In this vivid word picture from John 15, He says, “Abide in Me, and I in you. As the branch cannot bear fruit of itself, unless it abides in the vine, neither can you, unless you abide in Me.”
God put me in Christ and Christ in me. Even though this spiritual reality entails far more than a simple tree grafting procedure, Jesus picks out one important factor common to both a grafted branch and my relationship with Him. If the branch remains grafted to the tree, it will produce fruit and not wither and die. If I remain ‘in Christ’ I will be fruitful, spiritually alive and vital in my faith. I need Him just as much as a grafted branch needs the tree.
The words Jesus spoke are both objective and subjective. That is, God placed me in Christ and Christ in me. I cannot change that objective fact. However, I can stop drawing on the resources of the One to whom I am grafted. That will make my life fruitless.
The illustration ends there. This passage is talking about those who remain in Christ (true believers) and those who profess faith but do not rely on Him for all things. Such ‘branches’ eventually wither and die because they are not true believers, not abiding in Him.
My forays into trusting myself have always meant failure in some way or another. If I don’t sin blatantly, I will embarrass myself with some dumb stunt or other. Jesus wants me to survive trials and temptations, and certainly the wrath of God on my sin, but more than that, He wants His life to flow in me in such a way that what I do has eternal value.
That makes me think of grand tasks of great ‘spiritual’ significance. So how much of the life of Christ does it take to do household chores, weed the garden, fetch the mail, and answer the phone?

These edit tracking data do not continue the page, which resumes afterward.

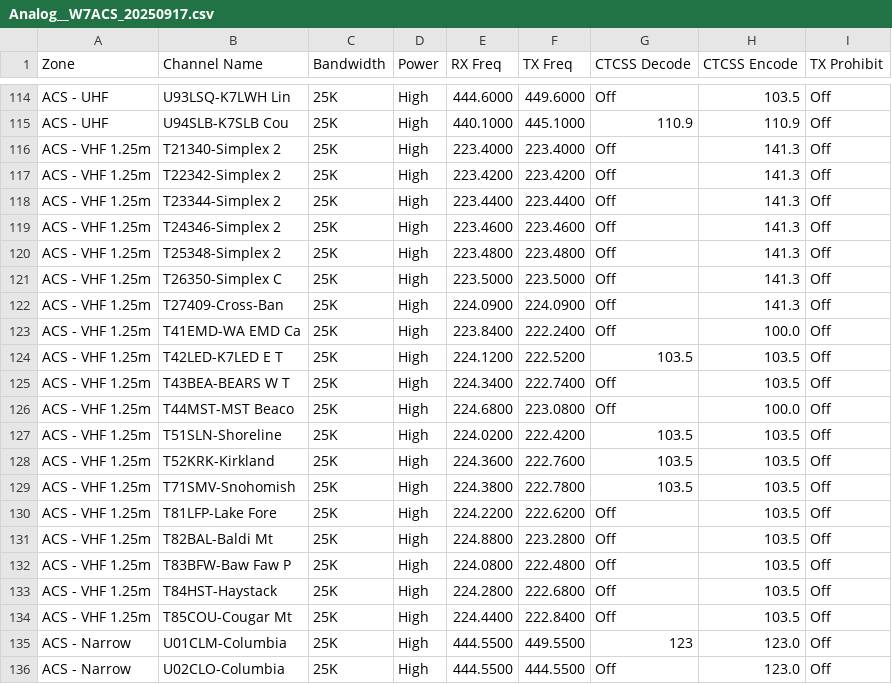
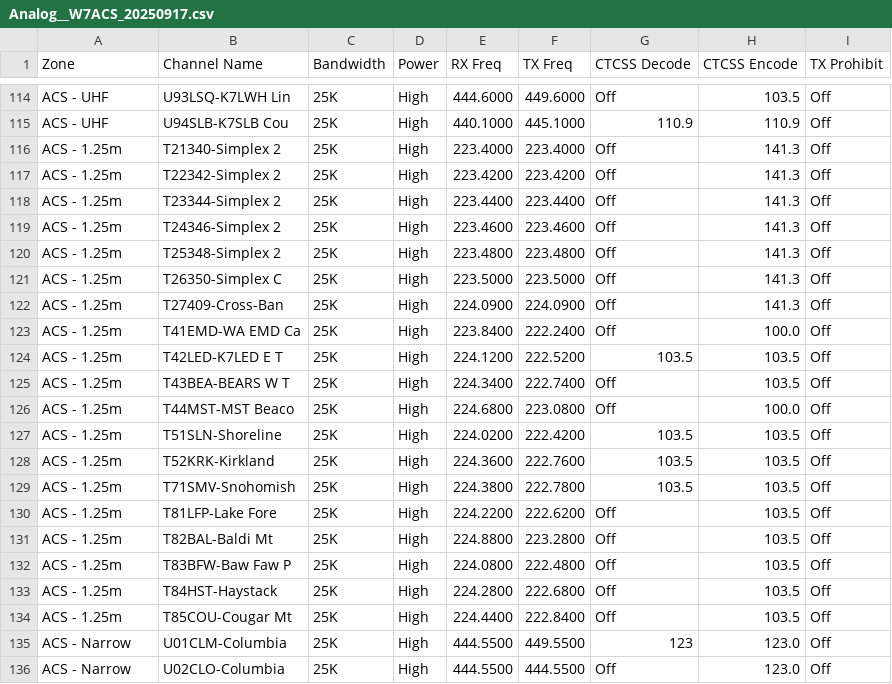
Before and after one commit to AlwaysLearningTech/kd7dgf-OpenGD77-codeplug, a CSV file: input/Anytone/k7abd/Analog__W7ACS_20250917.csv, drawn as a sheet; only a part is shown, gaps mark what is left out.

Commit message:
Refactor channel types for consistency: change "VHF 1.25m" to "1.25m" and "Narrow Band" to "Narrow" in order and analog files.

```diff
--- a/input/Anytone/k7abd/Analog__W7ACS_20250917.csv
+++ b/input/Anytone/k7abd/Analog__W7ACS_20250917.csv
@@ -115,21 +115,21 @@ ACS - UHF,U93LSQ-K7LWH Lin,25K,High,444.6000,449.6000,Off,103.5,Off
 ACS - UHF,U94SLB-K7SLB Cou,25K,High,440.1000,445.1000,110.9,110.9,Off
-ACS - VHF 1.25m,T21340-Simplex 2,25K,High,223.4000,223.4000,Off,141.3,Off
-ACS - VHF 1.25m,T22342-Simplex 2,25K,High,223.4200,223.4200,Off,141.3,Off
-ACS - VHF 1.25m,T23344-Simplex 2,25K,High,223.4400,223.4400,Off,141.3,Off
-ACS - VHF 1.25m,T24346-Simplex 2,25K,High,223.4600,223.4600,Off,141.3,Off
-ACS - VHF 1.25m,T25348-Simplex 2,25K,High,223.4800,223.4800,Off,141.3,Off
-ACS - VHF 1.25m,T26350-Simplex C,25K,High,223.5000,223.5000,Off,141.3,Off
-ACS - VHF 1.25m,T27409-Cross-Ban,25K,High,224.0900,224.0900,Off,141.3,Off
-ACS - VHF 1.25m,T41EMD-WA EMD Ca,25K,High,223.8400,222.2400,Off,100.0,Off
-ACS - VHF 1.25m,T42LED-K7LED E T,25K,High,224.1200,222.5200,103.5,103.5,Off
-ACS - VHF 1.25m,T43BEA-BEARS W T,25K,High,224.3400,222.7400,Off,103.5,Off
-ACS - VHF 1.25m,T44MST-MST Beaco,25K,High,224.6800,223.0800,Off,100.0,Off
-ACS - VHF 1.25m,T51SLN-Shoreline,25K,High,224.0200,222.4200,103.5,103.5,Off
-ACS - VHF 1.25m,T52KRK-Kirkland,25K,High,224.3600,222.7600,103.5,103.5,Off
-ACS - VHF 1.25m,T71SMV-Snohomish,25K,High,224.3800,222.7800,103.5,103.5,Off
-ACS - VHF 1.25m,T81LFP-Lake Fore,25K,High,224.2200,222.6200,Off,103.5,Off
-ACS - VHF 1.25m,T82BAL-Baldi Mt,25K,High,224.8800,223.2800,Off,103.5,Off
-ACS - VHF 1.25m,T83BFW-Baw Faw P,25K,High,224.0800,222.4800,Off,103.5,Off
-ACS - VHF 1.25m,T84HST-Haystack ,25K,High,224.2800,222.6800,Off,103.5,Off
-ACS - VHF 1.25m,T85COU-Cougar Mt,25K,High,224.4400,222.8400,Off,103.5,Off
+ACS - 1.25m,T21340-Simplex 2,25K,High,223.4000,223.4000,Off,141.3,Off
+ACS - 1.25m,T22342-Simplex 2,25K,High,223.4200,223.4200,Off,141.3,Off
+ACS - 1.25m,T23344-Simplex 2,25K,High,223.4400,223.4400,Off,141.3,Off
+ACS - 1.25m,T24346-Simplex 2,25K,High,223.4600,223.4600,Off,141.3,Off
+ACS - 1.25m,T25348-Simplex 2,25K,High,223.4800,223.4800,Off,141.3,Off
+ACS - 1.25m,T26350-Simplex C,25K,High,223.5000,223.5000,Off,141.3,Off
+ACS - 1.25m,T27409-Cross-Ban,25K,High,224.0900,224.0900,Off,141.3,Off
+ACS - 1.25m,T41EMD-WA EMD Ca,25K,High,223.8400,222.2400,Off,100.0,Off
+ACS - 1.25m,T42LED-K7LED E T,25K,High,224.1200,222.5200,103.5,103.5,Off
+ACS - 1.25m,T43BEA-BEARS W T,25K,High,224.3400,222.7400,Off,103.5,Off
+ACS - 1.25m,T44MST-MST Beaco,25K,High,224.6800,223.0800,Off,100.0,Off
+ACS - 1.25m,T51SLN-Shoreline,25K,High,224.0200,222.4200,103.5,103.5,Off
+ACS - 1.25m,T52KRK-Kirkland,25K,High,224.3600,222.7600,103.5,103.5,Off
+ACS - 1.25m,T71SMV-Snohomish,25K,High,224.3800,222.7800,103.5,103.5,Off
+ACS - 1.25m,T81LFP-Lake Fore,25K,High,224.2200,222.6200,Off,103.5,Off
+ACS - 1.25m,T82BAL-Baldi Mt,25K,High,224.8800,223.2800,Off,103.5,Off
+ACS - 1.25m,T83BFW-Baw Faw P,25K,High,224.0800,222.4800,Off,103.5,Off
+ACS - 1.25m,T84HST-Haystack ,25K,High,224.2800,222.6800,Off,103.5,Off
+ACS - 1.25m,T85COU-Cougar Mt,25K,High,224.4400,222.8400,Off,103.5,Off
 ACS - Narrow,U01CLM-Columbia ,25K,High,444.5500,449.5500,123,123.0,Off
```
Also changed, not shown: input/Anytone/order.csv.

For me, I need Him for those things too. When I’m abiding in Him, He does make a difference. Without Him, I am grumpy, full of negative thoughts, resentful, rude (as in when telemarketers call) and generally unhappy. Abiding in my Vine changes all that—to joy, wholesome and happy thoughts, and a good attitude. I am pleasant even to those who call in the middle of my lunch trying to sell me a vacation to Cancun.
Spirituality is not just for Sunday at church or Christian ministry. It is also for daily life. Today, I’ve a to-do list a mile long (because I spent yesterday making a dress and bonnet for my great granddaughter), and I’m very aware of my need to abide. Otherwise, by the end of today I will be crabby and unpleasant, and if something unforeseen keeps me from getting my work done, I could very well be a stressed and raving maniac!